Jihad as Grand Strategy (Islamist Militancy, National Security, and the Pakistani State) by S. Paul Kapur, Oxford University Press: New York, 2017, ISBN 978-0-19-976852-3, 177 pp., $39.95 (Hardcover).
Although the United States was a long-term patron of Pakistan, there was not much US interest in Pakistan's unrelenting covert war and commitment to terrorism prior to the Al Qaeda terrorist attack against the United States in 2011. Since then, writing on the seemingly impenetrable maze that is Pakistan's shadowy support for "bad actors," has become a growth industry. Pakistani journalist Ahmed Rashid is one of my favorite authors in this genre, having written a series of insightful books on the subject. The 9/11 events were eye-opening for an American public that until then had been uncaring and unconcerned about Pakistan. However, the flood of reporting concerning this often-forgotten region confirmed once and for all, what South Asians and South Asia experts have long known, that Pakistan has supported Islamist militants from its inception and continues to do so today, regardless of its repeated assertions to the contrary.
With so many books to read, espousing so many different viewpoints, what can another book bring to the table? Why should anyone read S. Paul Kapur's contribution? There are a number of reasons why I can recommend this work. Perhaps first and foremost, it is a slim volume, clocking in at a mere 177 pages (including the extensive notes and index). This makes this book more accessible to a wider audience. Because it is so short, Kapur writes in a compact, straightforward style, eschewing the rambling, detailed discourses of tomes written purely for academics.
This is not to say, however, that Kapur's work is lightweight, not valuable, or meant only for non-South Asia specialists. He crafted the work to serve as an essential primer on a complex subject, while also contributing to theoretical literature meant for academics.

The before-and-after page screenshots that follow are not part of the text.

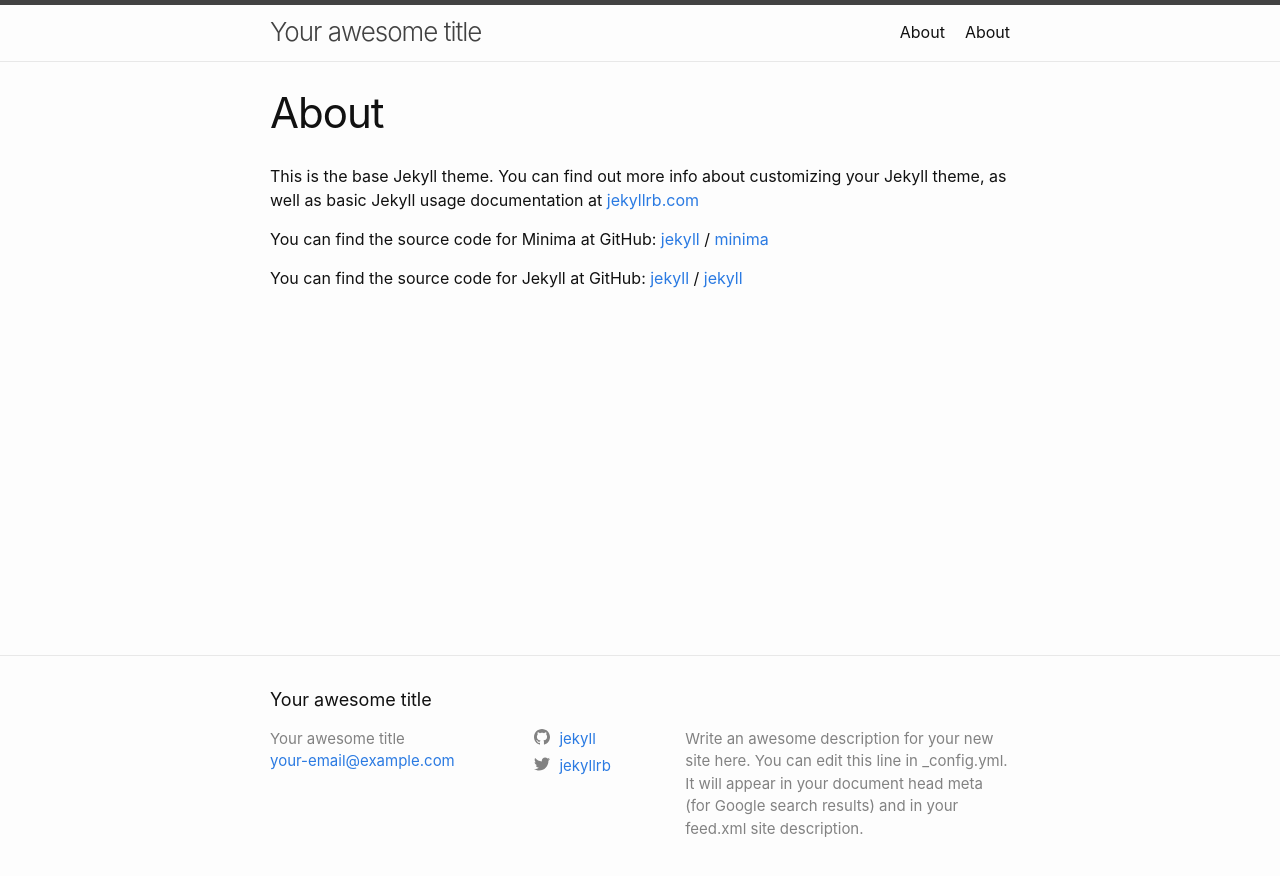
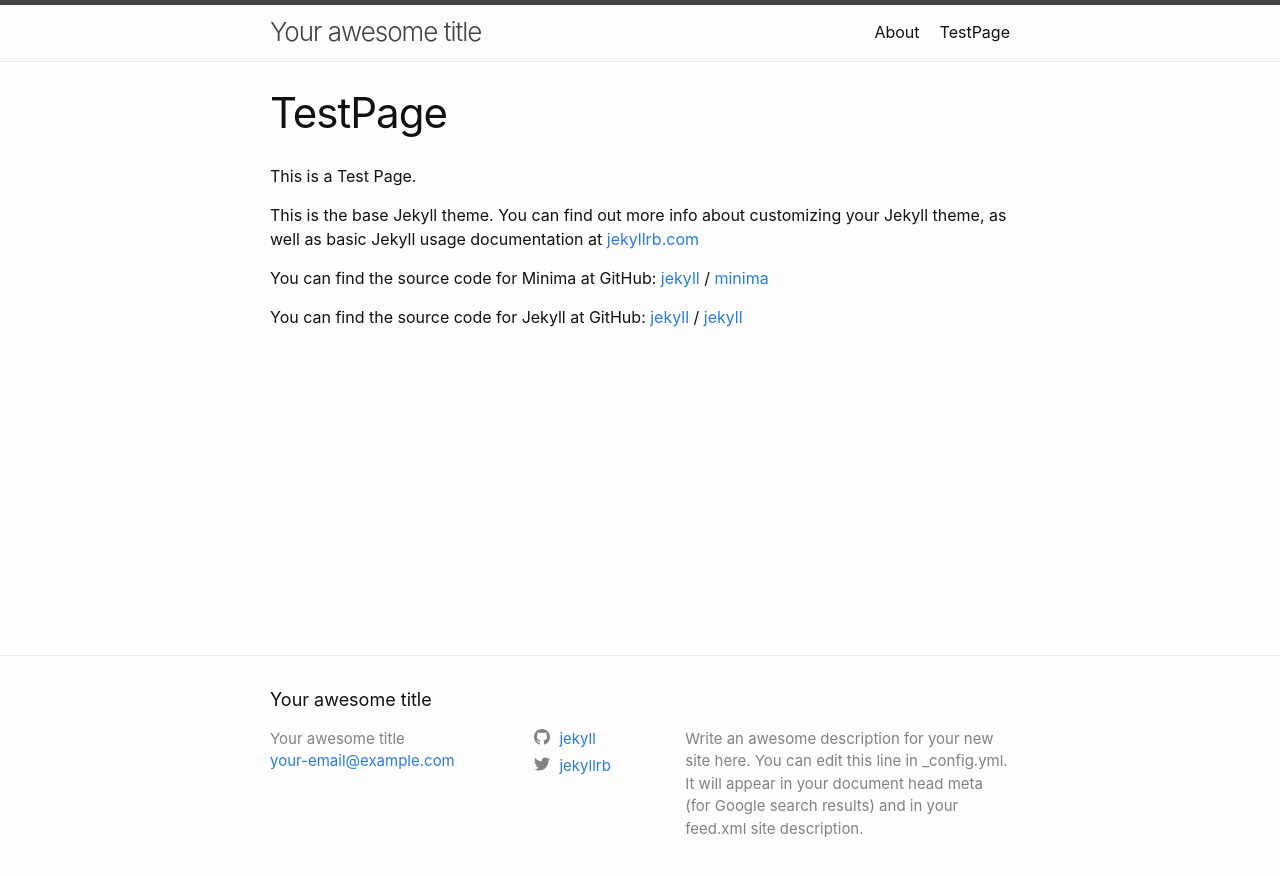
Before and after one commit to Swasthikkamath/Swasthikkamath.github.io, a Jekyll site: the page built from testpage.markdown, in a window 1280 px wide. Shown: the top 876 px of the page. Built offline with Jekyll 4.4.1, drawn with Linux system fonts in a browser that asks for light colours.

Commit message:
edited test page

```diff
--- a/testpage.markdown
+++ b/testpage.markdown
@@ -1,8 +1,10 @@
 ---
 layout: page
-title: About
-permalink: /about/
+title: TestPage
+permalink: /test/
 ---
+
+This is a Test Page.
 
 This is the base Jekyll theme. You can find out more info about customizing your Jekyll theme, as well as basic Jekyll usage documentation at [jekyllrb.com](https://jekyllrb.com/)
 
```
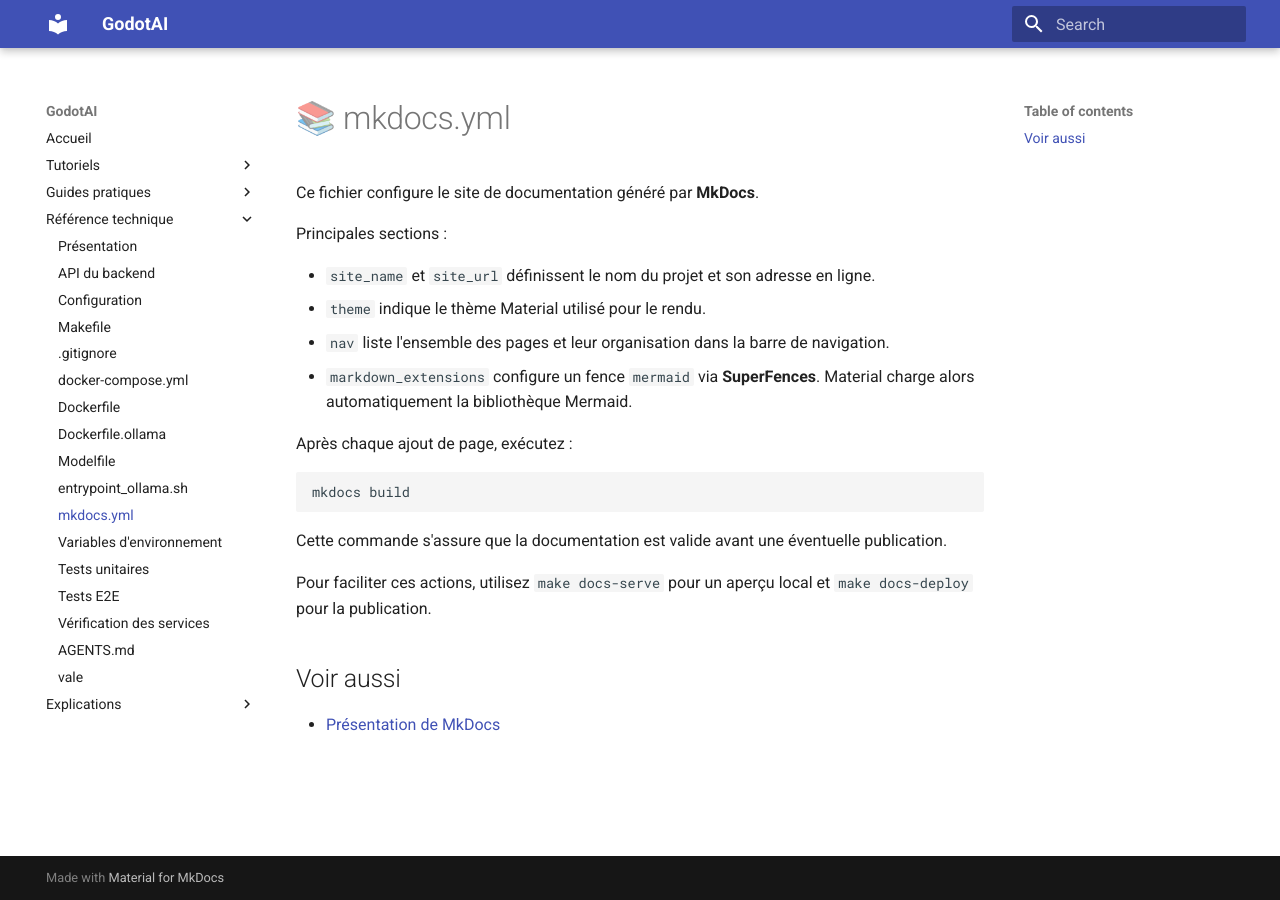
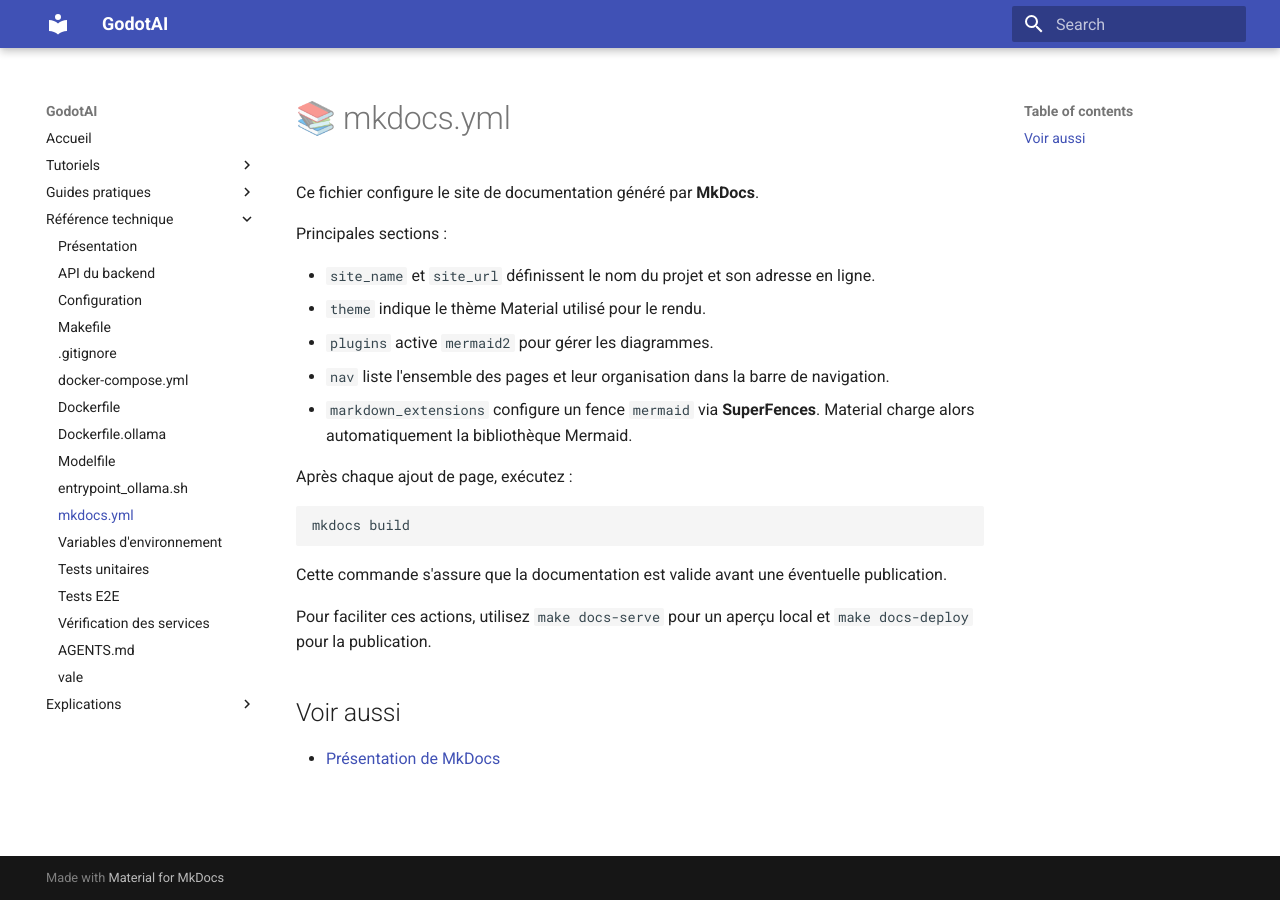
Before and after one commit to EZPK/GodotAI, an MkDocs documentation site: the page built from docs/reference/mkdocs-yml.md, in a window 1280 px wide. Built offline with MkDocs 1.6.1 and Material for MkDocs 9.7.7, drawn with Linux system fonts in a browser that asks for light colours.

Commit message:
Add mermaid2 plugin to docs

```diff
--- a/docs/reference/mkdocs-yml.md
+++ b/docs/reference/mkdocs-yml.md
@@ -6,6 +6,7 @@
 
 - `site_name` et `site_url` définissent le nom du projet et son adresse en ligne.
 - `theme` indique le thème Material utilisé pour le rendu.
+- `plugins` active `mermaid2` pour gérer les diagrammes.
 - `nav` liste l'ensemble des pages et leur organisation dans la barre de navigation.
 - `markdown_extensions` configure un fence `mermaid` via **SuperFences**.
   Material charge alors automatiquement la bibliothèque Mermaid.
--- a/mkdocs.yml
+++ b/mkdocs.yml
@@ -4,6 +4,7 @@
   name: material
 plugins:
   - search
+  - mermaid2
 markdown_extensions:
   - pymdownx.superfences:
       custom_fences:
```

Jihad as Grand Strategy serves two valuable purposes. For the general reader, Kapur provides a condensed essential history of a long sordid story. He provides a succinct account of Pakistan's long support for a jihadist strategy that uses Islamist non-state actors to covertly carry out the Pakistani agenda. This is the essential data that Kapur provides to support his thesis.
Unlike other authors on this subject, Kapur does not engage in sensationalism or categorical value judgments. He evaluates the Pakistani strategy from an objective, realist standpoint. He argues that Pakistan had good reasons to embrace jihadism as a tool of national policy. From a realist standpoint, the strategy furthered Pakistan's national interests in important ways. Pakistan also took the realist stance that it need not be encumbered by moralization and value judgments and was free to manipulate Muslim religious sentiments for its own gain.
Split off from India in 1947, Pakistan was in every way the...